The impact of electrolytes repletion on the serum level was significant but almost uniformly small (Fig. 1B). To measure this, we examined the serum level by lab draw which was resulted soonest after the repletion dose was recorded as given. The average change in serum values was most significant for phosphate at 0.6 mEq/L, followed by 0.26 mEq/L for potassium, 0.19 mEq/L for magnesium, and below 0.08 mEq/L for calcium (Fig. 1B). The route of administration was unimportant: for the same dose for each studied electrolyte, intravenous and oral repletions had a similar effect on the post-repletion change in electrolytes level (data not shown). Surprisingly, the most important factor correlating with the amount of increase in the post-repletion serum level of each electrolyte was the pre-repletion lab value (Fig. 1C) rather than the actual dose administered. Indeed, correlations between the dose of electrolyte given and post-repletion electrolyte serum level were significant but quite weak for potassium (r = 0.008; t = 5.46, p < 0.001), magnesium (r = 0.00079; t = 28.18, p < 0.00001) and phosphate (r = 0.005; t = 5.83, p < 0.00001). The correlation between doses of calcium given and the post-replacement level was both weak and non-significant (r = 0.000003; t = 0.428, p = 0.668).

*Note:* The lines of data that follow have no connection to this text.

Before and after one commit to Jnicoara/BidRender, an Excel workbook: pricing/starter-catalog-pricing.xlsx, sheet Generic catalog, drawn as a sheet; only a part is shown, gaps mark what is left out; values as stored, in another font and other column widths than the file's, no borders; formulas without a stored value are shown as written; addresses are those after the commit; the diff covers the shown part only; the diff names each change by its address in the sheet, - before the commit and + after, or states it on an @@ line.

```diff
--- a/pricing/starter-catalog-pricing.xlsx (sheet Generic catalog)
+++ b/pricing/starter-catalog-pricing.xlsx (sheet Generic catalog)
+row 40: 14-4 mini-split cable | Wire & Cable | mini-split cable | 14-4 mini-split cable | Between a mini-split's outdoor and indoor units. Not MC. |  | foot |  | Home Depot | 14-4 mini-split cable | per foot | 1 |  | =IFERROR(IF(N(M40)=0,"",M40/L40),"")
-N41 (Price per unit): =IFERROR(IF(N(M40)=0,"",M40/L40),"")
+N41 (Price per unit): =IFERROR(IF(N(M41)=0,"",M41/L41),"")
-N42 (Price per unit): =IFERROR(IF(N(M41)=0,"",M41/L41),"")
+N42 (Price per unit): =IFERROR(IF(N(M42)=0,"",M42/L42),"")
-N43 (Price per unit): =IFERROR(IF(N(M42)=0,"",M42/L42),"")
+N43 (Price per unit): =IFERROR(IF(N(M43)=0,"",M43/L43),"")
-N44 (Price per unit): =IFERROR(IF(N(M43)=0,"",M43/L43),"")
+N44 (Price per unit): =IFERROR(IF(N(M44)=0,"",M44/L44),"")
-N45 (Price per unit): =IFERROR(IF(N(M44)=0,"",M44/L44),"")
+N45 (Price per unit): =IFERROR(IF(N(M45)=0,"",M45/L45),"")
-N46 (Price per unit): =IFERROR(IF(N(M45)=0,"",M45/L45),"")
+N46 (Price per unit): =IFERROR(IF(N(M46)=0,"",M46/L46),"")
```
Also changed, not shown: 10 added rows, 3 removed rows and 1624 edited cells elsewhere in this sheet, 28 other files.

One common reason for routine repletion of potassium is that avoiding hypokalaemia may prevent tachyarrhythmias. As a surrogate of tachyarrhythmias such as atrial fibrillation with rapid ventricular response, we examined the relationship between maximum heart rate in the 24 hours before and after a given repletion event. Potassium repletion did not result in a decrease in maximum post-repletion heart rate (Fig. 1D). A similar lack of effect was seen for magnesium and calcium (data not shown).

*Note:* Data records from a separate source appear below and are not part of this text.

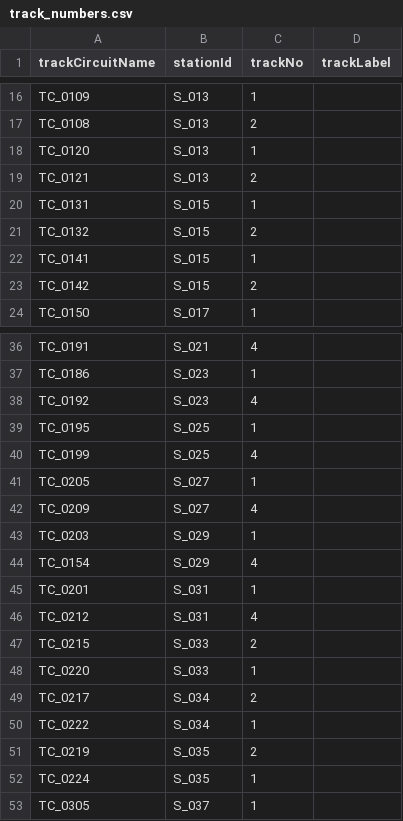
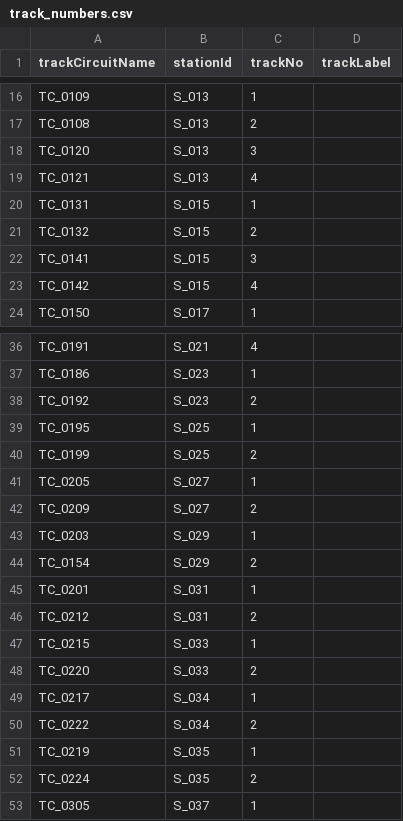
Before and after one commit to p4ken/CTCLive-CustomMaps, a CSV file: map_20261025170633_b3fd/Data/map_20261025170633_b3fd/track_numbers.csv, drawn as a sheet; only a part is shown, gaps mark what is left out; the diff covers the shown part only.

```diff
--- a/map_20261025170633_b3fd/Data/map_20261025170633_b3fd/track_numbers.csv
+++ b/map_20261025170633_b3fd/Data/map_20261025170633_b3fd/track_numbers.csv
@@ -17,8 +17,8 @@ TC_0109,S_013,1,
 TC_0108,S_013,2,
-TC_0120,S_013,1,
-TC_0121,S_013,2,
+TC_0120,S_013,3,
+TC_0121,S_013,4,
 TC_0131,S_015,1,
 TC_0132,S_015,2,
-TC_0141,S_015,1,
-TC_0142,S_015,2,
+TC_0141,S_015,3,
+TC_0142,S_015,4,
 TC_0150,S_017,1,
@@ -37,17 +37,17 @@ TC_0191,S_021,4,
 TC_0186,S_023,1,
-TC_0192,S_023,4,
+TC_0192,S_023,2,
 TC_0195,S_025,1,
-TC_0199,S_025,4,
+TC_0199,S_025,2,
 TC_0205,S_027,1,
-TC_0209,S_027,4,
+TC_0209,S_027,2,
 TC_0203,S_029,1,
-TC_0154,S_029,4,
+TC_0154,S_029,2,
 TC_0201,S_031,1,
-TC_0212,S_031,4,
-TC_0215,S_033,2,
-TC_0220,S_033,1,
-TC_0217,S_034,2,
-TC_0222,S_034,1,
-TC_0219,S_035,2,
-TC_0224,S_035,1,
+TC_0212,S_031,2,
+TC_0215,S_033,1,
+TC_0220,S_033,2,
+TC_0217,S_034,1,
+TC_0222,S_034,2,
+TC_0219,S_035,1,
+TC_0224,S_035,2,
 TC_0305,S_037,1,
```
Also changed, not shown: 2 edited cells elsewhere in this file, map_20261025170633_b3fd/Data/map_20261025170633_b3fd/platforms.csv, 1 other file.
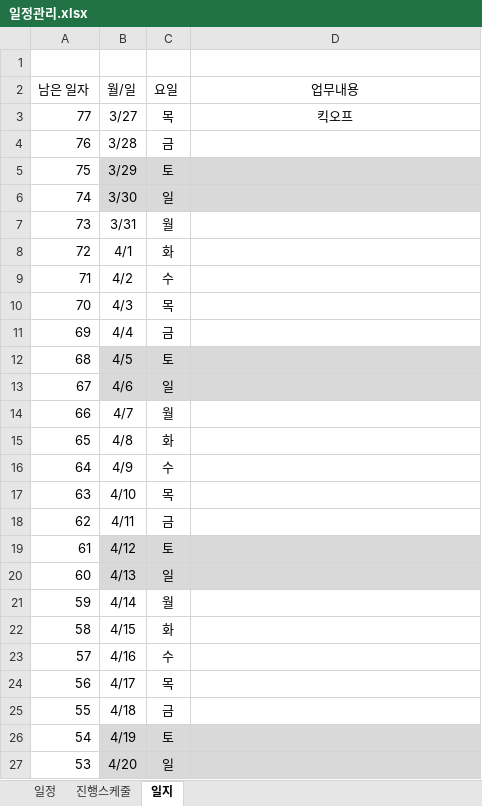
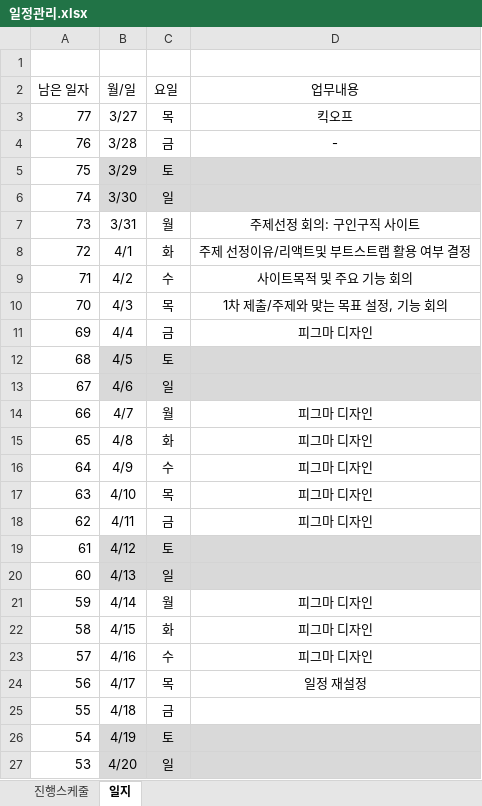
Before and after one commit to ogremage01/joblessFriends, an Excel workbook: 0_일정관리/일정관리.xlsx, sheet 일지, drawn as a sheet; only a part is shown; values as stored, in another font and other column widths than the file's, no borders; the diff names each change by its address in the sheet, - before the commit and + after, or states it on an @@ line.

Commit message:
필요 부트스트랩 파일 추가/일정 변경

```diff
--- a/0_일정관리/일정관리.xlsx (sheet 일지)
+++ b/0_일정관리/일정관리.xlsx (sheet 일지)
-sheet tab: 일정
-D4 (업무내용): (empty)
+D4 (업무내용): -
-D7 (업무내용): (empty)
+D7 (업무내용): 주제선정 회의: 구인구직 사이트
-D8 (업무내용): (empty)
+D8 (업무내용): 주제 선정이유/리액트및 부트스트랩 활용 여부 결정
-D9 (업무내용): (empty)
+D9 (업무내용): 사이트목적 및 주요 기능 회의
-D10 (업무내용): (empty)
+D10 (업무내용): 1차 제출/주제와 맞는 목표 설정, 기능 회의
-D11 (업무내용): (empty)
+D11 (업무내용): 피그마 디자인
-D14:D18 (업무내용): (empty)
+D14:D18 (업무내용): 피그마 디자인
-D21:D23 (업무내용): (empty)
+D21:D23 (업무내용): 피그마 디자인
-D24 (업무내용): (empty)
+D24 (업무내용): 일정 재설정
```
Also changed, not shown: sheet 진행스케줄, 46 other files.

When evaluating repletion threshold across the three hospitals included in the dataset, clinically significant differences in repletion thresholds were not detected; all differences were within 0.5 standard deviation.
Behaviour of providers reflected in patterns of ordering electrolyte repletion
Next, we sought to examine the behaviour of providers as reflected in the patterns of repletion ordering and administration. Most lab results for potassium, magnesium, and phosphate were entered into the EMR by the laboratory in the morning around 6 AM, but this pattern was not observed for calcium (Fig. 2A). Calcium lab value were most often ordered and resulted during night hours. Notably, potassium, magnesium, and phosphate were most often repleted around 8 AM and 4 PM, while calcium repletions were more evenly spaced over a 24-hour period (Fig. 2A).
We hypothesized that the electrolyte serum level would predict the repletion dose ordered, as well as the timeliness of the order19. Indeed, a lower serum electrolyte level was related to a higher ordered repletion dose for all electrolytes (Fig. 2B). However, the increase in serum level was relatively small even for higher doses (Fig. 2B). As for timeliness (Table 2), the pre-repletion serum level for all electrolytes had a weak negative correlation with time to place the order (torder), a weak positive correlation with execution of the order by a nurse (tRN), and a correlation close to zero when the order was placed for follow up labs (torder lab).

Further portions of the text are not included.